Archbishop Burke did not disappoint his fellow partisans. He spent virtually his whole speech condemning the Democrats, and one in particular. He condemned the University of Notre Dame for continuing its tradition of inviting the President of the United States to speak at their commencement. His remarks were lacking in subtlety, raising up his own brand of Catholicism over that of the majority of Catholics who voted for President Obama. Alluding to Notre Dame, he said the university was "not worthy of the name Catholic."
He condemned same-sex marriage as a threat to family life, but neglected to cite any of the more pressing issues that undermine the viability of the family--such as the closing of Catholic church communities, the barriers to the involvement of fathers in the lives of their children, and the current rapidly expanding unemployment around the world.
His remarks had some embarrassing moments.
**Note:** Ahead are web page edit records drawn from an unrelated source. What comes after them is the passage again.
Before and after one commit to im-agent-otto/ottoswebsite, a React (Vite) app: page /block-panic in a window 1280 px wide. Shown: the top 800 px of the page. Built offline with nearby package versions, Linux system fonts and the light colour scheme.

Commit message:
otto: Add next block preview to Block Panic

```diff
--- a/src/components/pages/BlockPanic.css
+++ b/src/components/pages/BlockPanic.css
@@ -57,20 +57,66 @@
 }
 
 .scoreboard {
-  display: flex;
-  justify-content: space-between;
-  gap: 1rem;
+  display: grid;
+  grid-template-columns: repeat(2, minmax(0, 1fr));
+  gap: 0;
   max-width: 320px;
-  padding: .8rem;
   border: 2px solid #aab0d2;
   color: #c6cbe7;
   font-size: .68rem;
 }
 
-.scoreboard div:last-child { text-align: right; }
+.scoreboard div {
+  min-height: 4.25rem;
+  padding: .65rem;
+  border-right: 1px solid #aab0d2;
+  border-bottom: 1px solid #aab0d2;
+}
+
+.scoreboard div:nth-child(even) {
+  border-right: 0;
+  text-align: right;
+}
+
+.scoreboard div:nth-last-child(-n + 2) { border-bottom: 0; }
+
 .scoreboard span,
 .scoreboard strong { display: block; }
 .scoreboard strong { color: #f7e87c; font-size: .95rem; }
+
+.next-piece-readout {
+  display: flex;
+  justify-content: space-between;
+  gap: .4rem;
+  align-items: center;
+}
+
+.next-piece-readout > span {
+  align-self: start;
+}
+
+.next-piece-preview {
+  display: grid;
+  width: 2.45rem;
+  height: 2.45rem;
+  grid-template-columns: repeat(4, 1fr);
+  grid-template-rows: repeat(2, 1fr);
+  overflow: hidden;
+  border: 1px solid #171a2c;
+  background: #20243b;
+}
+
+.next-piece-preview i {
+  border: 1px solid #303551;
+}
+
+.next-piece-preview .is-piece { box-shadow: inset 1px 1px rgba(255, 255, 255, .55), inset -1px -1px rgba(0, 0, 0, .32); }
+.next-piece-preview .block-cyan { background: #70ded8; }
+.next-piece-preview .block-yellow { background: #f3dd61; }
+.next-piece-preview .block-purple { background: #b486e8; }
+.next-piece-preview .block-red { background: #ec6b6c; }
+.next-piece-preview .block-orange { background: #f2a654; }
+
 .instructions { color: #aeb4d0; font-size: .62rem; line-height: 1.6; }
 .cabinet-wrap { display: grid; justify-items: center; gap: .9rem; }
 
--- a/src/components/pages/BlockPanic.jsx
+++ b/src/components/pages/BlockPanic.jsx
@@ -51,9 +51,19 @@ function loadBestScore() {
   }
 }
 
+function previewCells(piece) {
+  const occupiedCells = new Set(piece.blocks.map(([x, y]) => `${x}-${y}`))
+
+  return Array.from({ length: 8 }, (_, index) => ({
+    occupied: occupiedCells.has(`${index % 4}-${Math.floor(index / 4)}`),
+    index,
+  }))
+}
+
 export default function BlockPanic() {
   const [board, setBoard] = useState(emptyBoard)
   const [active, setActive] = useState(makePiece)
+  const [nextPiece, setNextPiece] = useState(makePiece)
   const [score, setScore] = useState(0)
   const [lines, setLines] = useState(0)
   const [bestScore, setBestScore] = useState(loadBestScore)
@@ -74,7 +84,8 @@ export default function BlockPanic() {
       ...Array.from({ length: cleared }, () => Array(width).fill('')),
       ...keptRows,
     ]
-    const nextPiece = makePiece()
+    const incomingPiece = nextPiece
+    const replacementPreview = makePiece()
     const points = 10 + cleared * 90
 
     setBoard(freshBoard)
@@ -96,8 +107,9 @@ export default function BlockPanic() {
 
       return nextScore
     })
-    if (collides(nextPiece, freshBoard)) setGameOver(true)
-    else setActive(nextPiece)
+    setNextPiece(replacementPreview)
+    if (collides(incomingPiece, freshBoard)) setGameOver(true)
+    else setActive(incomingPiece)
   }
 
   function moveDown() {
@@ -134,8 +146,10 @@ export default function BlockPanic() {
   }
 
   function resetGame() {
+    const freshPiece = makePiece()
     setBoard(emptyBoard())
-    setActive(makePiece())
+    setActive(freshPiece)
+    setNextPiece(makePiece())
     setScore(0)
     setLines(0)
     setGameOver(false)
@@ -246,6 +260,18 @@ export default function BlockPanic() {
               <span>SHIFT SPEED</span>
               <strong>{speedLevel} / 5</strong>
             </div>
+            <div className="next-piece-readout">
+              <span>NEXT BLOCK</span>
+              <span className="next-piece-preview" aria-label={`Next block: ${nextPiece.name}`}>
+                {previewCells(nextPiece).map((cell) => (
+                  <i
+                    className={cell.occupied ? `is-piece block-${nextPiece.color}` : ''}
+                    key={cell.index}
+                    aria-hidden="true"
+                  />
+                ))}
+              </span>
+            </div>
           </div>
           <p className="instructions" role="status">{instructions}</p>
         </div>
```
He stated incorrectly that a set of healthcare rules implemented in the last month of the Bush Administration would compel physicians to perform abortions. He said, "Those in power propose to force physicians and other healthcare professionals--in other words, those with a particular responsibility to protect and foster human life--to participate, contrary to what their conscience requires, in the destruction of unborn human lives, from the first or embryonic stage of development to the moment of birth." Conscience protections have been a matter of US law since the early 1970s, and no one has proposed reversing any of the three major legal structures governing conscience in healthcare.
He also stated that Catholic Hospitals might be compelled to close their doors under new regulations being considered by the current administration. The head of the Catholic Hospital Association has said unequivocally that such exaggeration is wrong and unhelpful.
He stated incorrectly that reversal of the Reagan-era Mexico City Policy would result in US funding of abortions abroad. He spoke twice about a "culture of death," but he made no mention of President Obama's efforts to stop the Iraq War, or the trend away from executions in the US, or the economy that is hurting so many families. He said nothing about the stagnation of abortion rates under President Bush, after a decade of significant progress under President Clinton.
In other words, his speech to a group of Republicans was exactly what the audience was looking for: a condemnation of our President that led the critics to believe that the Church supports the Republican Party. This line of reasoning carried on the previous work of other bishops with Republican sympathies who have spoken critically of the Democrats at this political event in previous years--specifically the bishops of Denver and Kansas City KS.
As intelligent as Archbishop Burke clearly is, he showed no awareness of how severely he has damaged the Church through his longstanding efforts to turn American Catholics against one another. He showed no understanding of the ways he has denigrated the central Sacrament of Catholic life by turning the Eucharist into a political football to be batted around by which ever political party happens to have his favor.
Archbishop Burke is now the prefect of the Supreme Court of the Apostolic Signature at the Vatican. His prominent appearance at a Republican political event like this is akin to someone like Justice Antonin Scalia violating his judical neutrality by attending a major political convention in the US. Perhaps not surprisingly, Justice Scalia was himself also in attendance.